* _WORK TO COMPLETE_
For each record that follows, restate the text exactly and drop the pictures.

◆ ◆ ◆ ◆ ◆ ◆ ◆

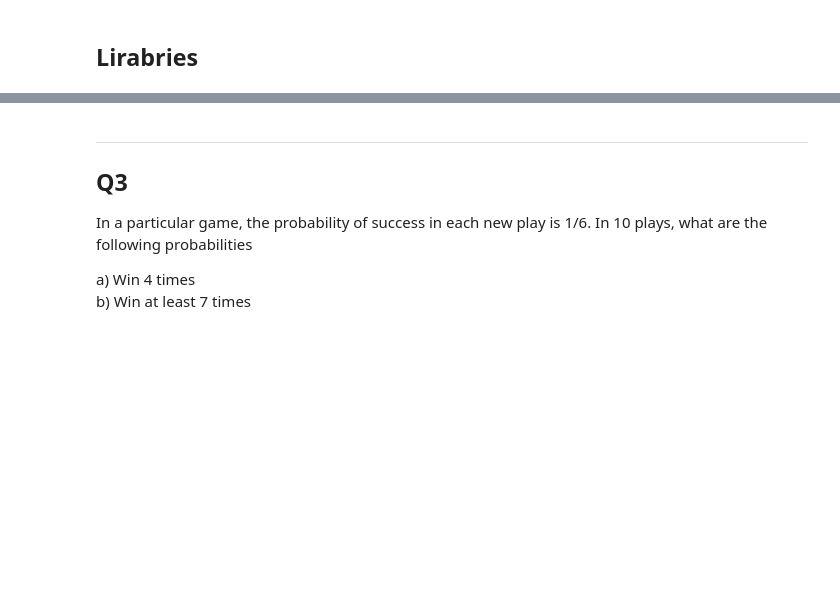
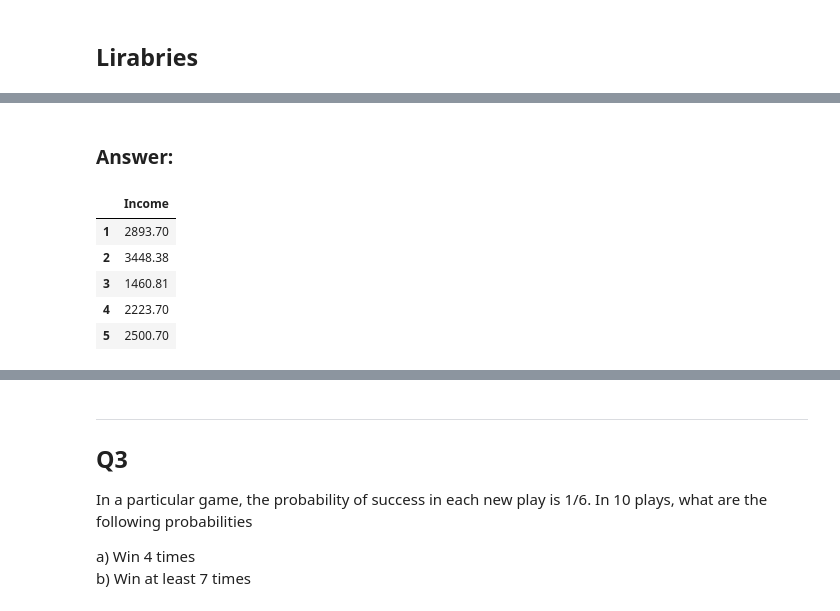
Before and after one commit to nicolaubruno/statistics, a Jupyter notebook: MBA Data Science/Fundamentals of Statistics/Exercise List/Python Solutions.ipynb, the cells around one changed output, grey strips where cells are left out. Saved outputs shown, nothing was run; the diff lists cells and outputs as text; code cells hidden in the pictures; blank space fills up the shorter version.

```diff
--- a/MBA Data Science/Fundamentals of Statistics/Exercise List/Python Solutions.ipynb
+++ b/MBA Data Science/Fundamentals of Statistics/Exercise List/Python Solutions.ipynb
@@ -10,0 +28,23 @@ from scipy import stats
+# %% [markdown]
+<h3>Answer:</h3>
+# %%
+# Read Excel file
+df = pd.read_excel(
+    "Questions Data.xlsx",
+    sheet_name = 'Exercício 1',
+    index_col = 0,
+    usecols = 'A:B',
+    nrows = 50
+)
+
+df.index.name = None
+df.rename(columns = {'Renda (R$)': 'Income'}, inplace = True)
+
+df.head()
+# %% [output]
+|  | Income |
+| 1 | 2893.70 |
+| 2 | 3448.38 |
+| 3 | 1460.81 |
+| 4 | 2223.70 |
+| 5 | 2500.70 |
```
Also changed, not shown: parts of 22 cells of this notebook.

◆ ◆ ◆ ◆ ◆ ◆ ◆

* _RESULT OF THE EXERCISE_
Before and after one commit to nicolaubruno/statistics, a Jupyter notebook: MBA Data Science/Fundamentals of Statistics/Exercise List/Python Solutions.ipynb, the cells around one changed output, grey strips where cells are left out. Saved outputs shown, nothing was run; the diff lists cells and outputs as text; code cells hidden in the pictures; blank space fills up the shorter version.

```diff
--- a/MBA Data Science/Fundamentals of Statistics/Exercise List/Python Solutions.ipynb
+++ b/MBA Data Science/Fundamentals of Statistics/Exercise List/Python Solutions.ipynb
@@ -10,0 +28,23 @@ from scipy import stats
+# %% [markdown]
+<h3>Answer:</h3>
+# %%
+# Read Excel file
+df = pd.read_excel(
+    "Questions Data.xlsx",
+    sheet_name = 'Exercício 1',
+    index_col = 0,
+    usecols = 'A:B',
+    nrows = 50
+)
+
+df.index.name = None
+df.rename(columns = {'Renda (R$)': 'Income'}, inplace = True)
+
+df.head()
+# %% [output]
+|  | Income |
+| 1 | 2893.70 |
+| 2 | 3448.38 |
+| 3 | 1460.81 |
+| 4 | 2223.70 |
+| 5 | 2500.70 |
```
Also changed, not shown: parts of 22 cells of this notebook.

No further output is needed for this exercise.